“Yesterday I watched this very well done and visually incredible movie – Chasing Ice – which shows the drastic disappearance of many glaciers. And then I wake up to hear the news of the horrible and historic flooding in Ellicott City. (And we have been having a period of record setting heat in much of the US). The movie has a graph that many have seen in some form that shows the rise in CO2 and that storms and flooding events are getting worse and more frequent around the planet over the past several decades – and I am afraid this is another example of what they mean.” —Amanda Farber

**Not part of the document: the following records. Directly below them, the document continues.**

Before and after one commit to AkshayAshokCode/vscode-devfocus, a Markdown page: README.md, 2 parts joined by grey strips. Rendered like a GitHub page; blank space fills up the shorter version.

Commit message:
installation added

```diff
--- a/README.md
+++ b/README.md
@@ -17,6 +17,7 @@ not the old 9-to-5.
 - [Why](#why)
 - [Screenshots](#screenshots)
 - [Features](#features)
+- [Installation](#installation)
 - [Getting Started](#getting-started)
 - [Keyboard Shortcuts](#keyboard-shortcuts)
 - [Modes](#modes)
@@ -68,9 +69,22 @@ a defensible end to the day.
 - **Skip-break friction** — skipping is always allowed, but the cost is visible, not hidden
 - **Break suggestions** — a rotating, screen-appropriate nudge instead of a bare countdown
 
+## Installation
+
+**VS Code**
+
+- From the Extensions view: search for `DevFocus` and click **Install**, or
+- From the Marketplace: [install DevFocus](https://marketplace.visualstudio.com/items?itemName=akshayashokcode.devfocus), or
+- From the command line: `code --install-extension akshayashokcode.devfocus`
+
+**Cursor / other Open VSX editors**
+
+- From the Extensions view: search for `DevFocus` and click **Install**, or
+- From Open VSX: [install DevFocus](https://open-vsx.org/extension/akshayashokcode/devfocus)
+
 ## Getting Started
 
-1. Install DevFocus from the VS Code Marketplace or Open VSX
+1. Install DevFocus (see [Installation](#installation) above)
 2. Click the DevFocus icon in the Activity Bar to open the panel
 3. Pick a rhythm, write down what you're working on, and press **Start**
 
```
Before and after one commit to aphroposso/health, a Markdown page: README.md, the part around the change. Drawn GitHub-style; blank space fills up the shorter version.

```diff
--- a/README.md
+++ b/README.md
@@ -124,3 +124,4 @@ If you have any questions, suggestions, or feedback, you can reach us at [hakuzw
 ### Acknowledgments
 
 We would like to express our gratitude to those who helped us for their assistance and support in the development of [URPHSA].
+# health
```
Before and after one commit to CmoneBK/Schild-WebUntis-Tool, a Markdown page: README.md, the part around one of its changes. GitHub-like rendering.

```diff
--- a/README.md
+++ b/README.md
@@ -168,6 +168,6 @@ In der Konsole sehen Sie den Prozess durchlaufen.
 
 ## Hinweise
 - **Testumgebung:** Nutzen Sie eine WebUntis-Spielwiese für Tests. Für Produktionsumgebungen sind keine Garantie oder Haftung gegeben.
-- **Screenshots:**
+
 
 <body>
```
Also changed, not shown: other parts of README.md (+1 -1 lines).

And there is this important quote…”In an age when the media venerate the spectacular, when public policy is shaped primarily around perceived immediate need, a central question is strategic and representation: how can we convert into image and narrative the disasters that are slow moving and long in the making, disasters that are anonymous and that star nobody, disasters that are attritional and of indifferent interest to the sensation-driven technologies of our image-world? How can we turn the long emergencies of slow violence into stories dramatic enough to rouse public sentiment and warrant political intervention, these emergencies whose repercussions have given rise to some of the most critical challenges of our time?”